How DeHaat is using technology
“We are dealing with 10 thousand agricultural inputs every single day,” Kumar reveals, recounting, “Initially, on the advisory side, we used to have physical farmers meeting, training consultations. After that there was Interactive Voice Response (IVR) on the feature phone, then there were Call centres and now it purely app-based- which is a completely new set of technology of machine learning and AI.”
How DeHaat managed to emerge stronger from the Pandemic
Shashank Kumar elaborated the two things were largely observed by DeHaat during the pandemic.
Mindset of different stakeholders towards building a strong backend
“2020-21 has been a super busy financial year for DeHaat so far. Effectively, it is a platform of farmers representatives, who can bring, receive and negotiate the best possible deal for every individual registered and associated farmer. In India, supply chains do not bother much about the backend as the most amount of money is spent on the front-end, whether it be B2C (Business to Consumer), E-commerce players, FMCG space. The pandemic situation somehow forced people to start thinking of having a transparent, control supply chain. People started thinking about the source and safety of the groceries, food or vegetables they are consuming, whether it’s reliable or not. It was a great point of inflexion for everyone from consumer to forefront companies. People started to focus on farming,” he said.

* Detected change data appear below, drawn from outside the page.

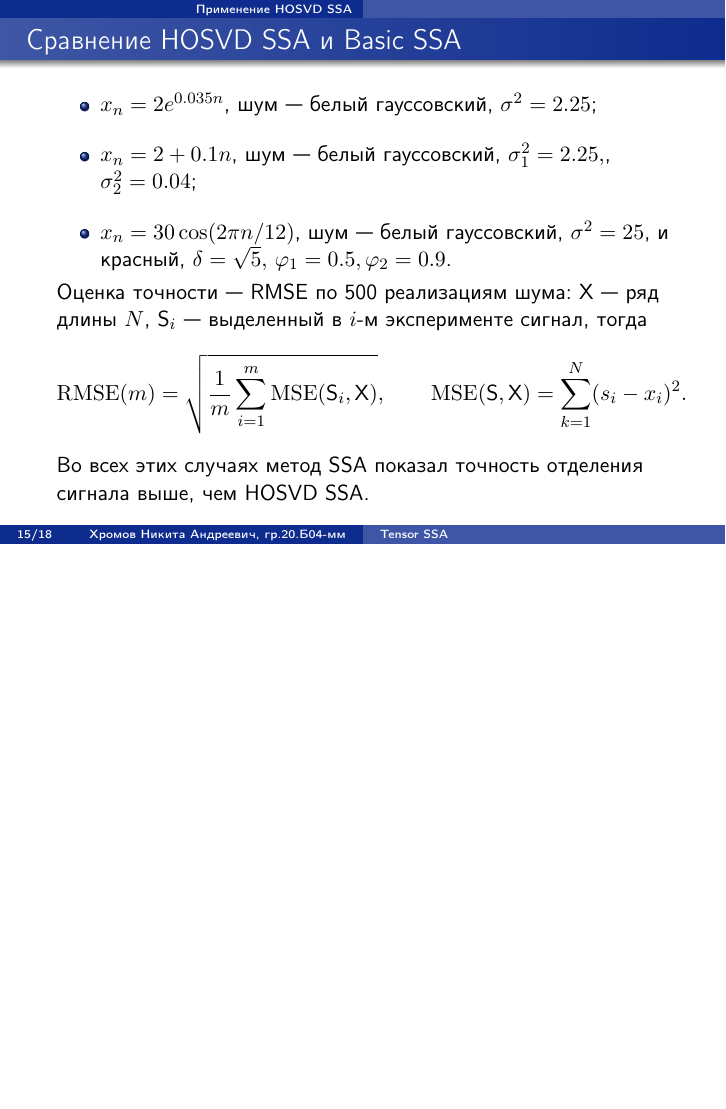
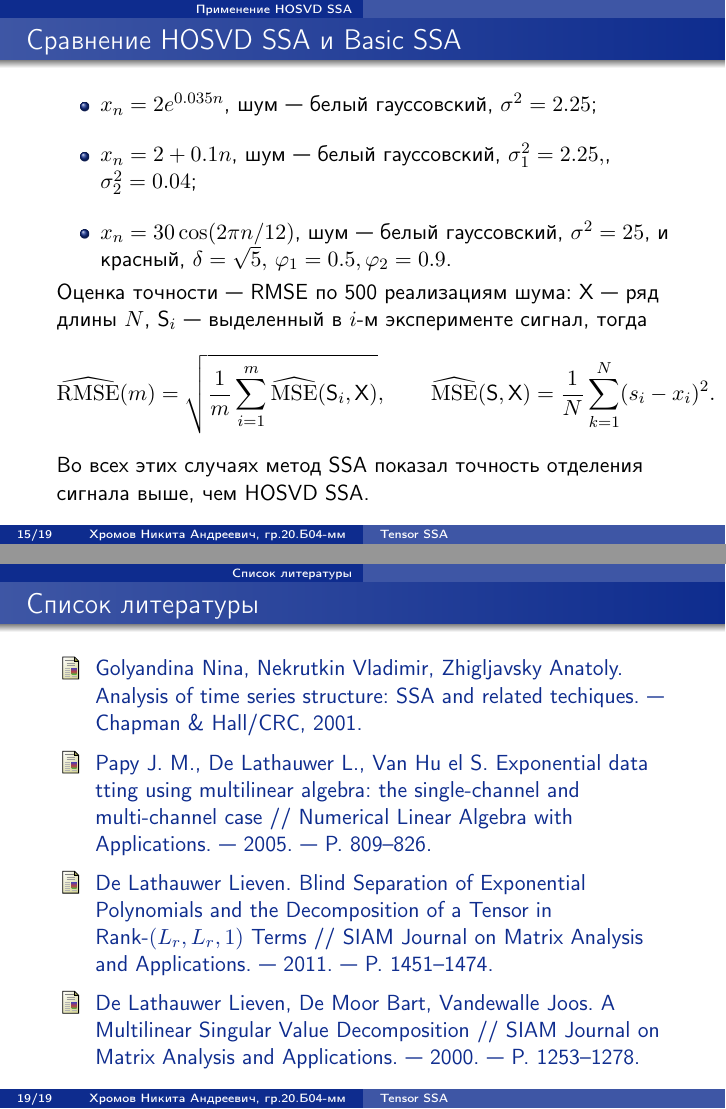
Before and after one commit to SerMisterMish/tssa, LaTeX slides (TeX/src/talk.tex): page 15 of 18 before the commit and pages 15 and 19 of 19 after it, the two joined at a grey line, the shorter picture padded with empty space. The pictures show the PDF file TeX/out/talk.pdf that the author committed with the source.

Commit message:
Add files via upload

```diff
--- a/TeX/src/talk.tex
+++ b/TeX/src/talk.tex
@@ -536,8 +537,8 @@
         Оценка точности --- RMSE по 500 реализациям шума: $\tX$ --- ряд длины $N$, $\tS_i$ --- выделенный
         в $i$-м эксперименте сигнал, тогда
         \begin{gather*}
-            \operatorname{RMSE}(m)=\sqrt{\frac{1}{m} \sum_{i=1}^{m} \operatorname{MSE}(\tS_i, \tX)},\qquad
-            \operatorname{MSE}(\tS, \tX)=\sum_{k=1}^{N} (s_i-x_i)^2.
+        \widehat{\operatorname{RMSE}}(m)=\sqrt{\frac{1}{m} \sum_{i=1}^{m} \widehat{\operatorname{MSE}}(\tS_i, \tX)},\qquad
+        \widehat{\operatorname{MSE}}(\tS, \tX)=\frac 1 N \sum_{k=1}^{N} (s_i-x_i)^2.
         \end{gather*}
 
         Во всех этих случаях метод SSA показал точность отделения сигнала выше, чем HOSVD SSA\@.
@@ -672,37 +675,37 @@
     \end{frame}
 
 
-%    \section{Список литературы}\label{sec:bib}
-%    \begin{frame}{Список литературы}
-%        \begin{thebibliography}{4}
-%            \bibitem{ssa}
-%            Golyandina Nina, Nekrutkin Vladimir, Zhigljavsky Anatoly.
-%            Analysis of time series structure: SSA and related techiques.
-%            --- Chapman \& Hall/CRC, 2001.
-%
-%            \bibitem{tssa-hosvd}
-%            Papy J. M., De Lathauwer L., Van Hu el S.
-%            Exponential data tting using multilinear algebra: the single-channel
-%            and multi-channel case~//
-%            Numerical Linear Algebra with Applications. --- 2005. --- P. 809--826.
-%
-%            \bibitem{tssa-cpd}
-%            De Lathauwer Lieven.
-%            Blind Separation of Exponential Polynomials and the Decomposition
-%            of a Tensor in Rank-$(L_r, L_r, 1)$ Terms~//
-%            SIAM Journal on Matrix Analysis and Applications. --- 2011. --- P. 1451--1474.
-%
-%            \bibitem{hosvd}
-%            De Lathauwer Lieven, De Moor Bart, Vandewalle Joos.
-%            A Multilinear Singular Value Decomposition~//
-%            SIAM Journal on Matrix Analysis and Applications.
-%            --- 2000. --- P. 1253--1278.
-%
-%        \end{thebibliography}
-%
-%        \note{
-%            На данном слайде представлен список основных источников, используемых в моей работе.
-%        }
-%    \end{frame}
+    \section{Список литературы}\label{sec:bib}
+    \begin{frame}{Список литературы}
+        \begin{thebibliography}{4}
+            \bibitem{ssa}
+            Golyandina Nina, Nekrutkin Vladimir, Zhigljavsky Anatoly.
+            Analysis of time series structure: SSA and related techiques.
+            --- Chapman \& Hall/CRC, 2001.
+
+            \bibitem{tssa-hosvd}
+            Papy J. M., De Lathauwer L., Van Hu el S.
+            Exponential data tting using multilinear algebra: the single-channel
+            and multi-channel case~//
+            Numerical Linear Algebra with Applications. --- 2005. --- P. 809--826.
+
+            \bibitem{tssa-cpd}
+            De Lathauwer Lieven.
+            Blind Separation of Exponential Polynomials and the Decomposition
+            of a Tensor in Rank-$(L_r, L_r, 1)$ Terms~//
+            SIAM Journal on Matrix Analysis and Applications. --- 2011. --- P. 1451--1474.
+
+            \bibitem{hosvd}
+            De Lathauwer Lieven, De Moor Bart, Vandewalle Joos.
+            A Multilinear Singular Value Decomposition~//
+            SIAM Journal on Matrix Analysis and Applications.
+            --- 2000. --- P. 1253--1278.
+
+        \end{thebibliography}
+
+        \note{
+            На данном слайде представлен список основных источников, используемых в моей работе.
+        }
+    \end{frame}
 
 \end{document}
```
Also changed, not shown: TeX/out/talk.pdf, TeX/out/talk_notes.pdf, TeX/src/talk.tex (19 more changed lines), 7 other files. Lines whose indentation alone changed are shown as unchanged.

“Digital adoption is something that we have experienced at a phenomenal rate in the last 10-12 months. So the number of downloads increased and interaction on call centres went up,” Kumar stated
DeHaat: $42 million raised in last 12 months, FarmGuide acquired
“We closed our last institutional round in the month of March 2020 which was a 12 million dollar round and the recent one which we closed in January was a 30 million dollar round. These funds will be used by us for Network Expansion and acquisition of farmers,” Shashank Kumar says. “So far we have focused on the eastern part of India as we started from Bihar. But now we will expand it to other important geographies like Rajasthan and Madhya Pradesh. We are targeting to have over 6000 DeHaat Centres and to connect with 2 million farmers by March 2022,” he added.
Opening a window into the future, the DeHaat CEO spoke about some of what is to come, including from FarmGuide – another agri-tech startup that DeHaat recently acquired. “Tracking each and every land parcel through satellite imagery and building lots of analytics and intelligence for the farmers, so that without being physically present at the farm we can get to know about the crop stress, water stress, nutrient stress and accordingly we can advise and guide the farmers. This type of advanced type of technology will be brought by the Farm Guide team”.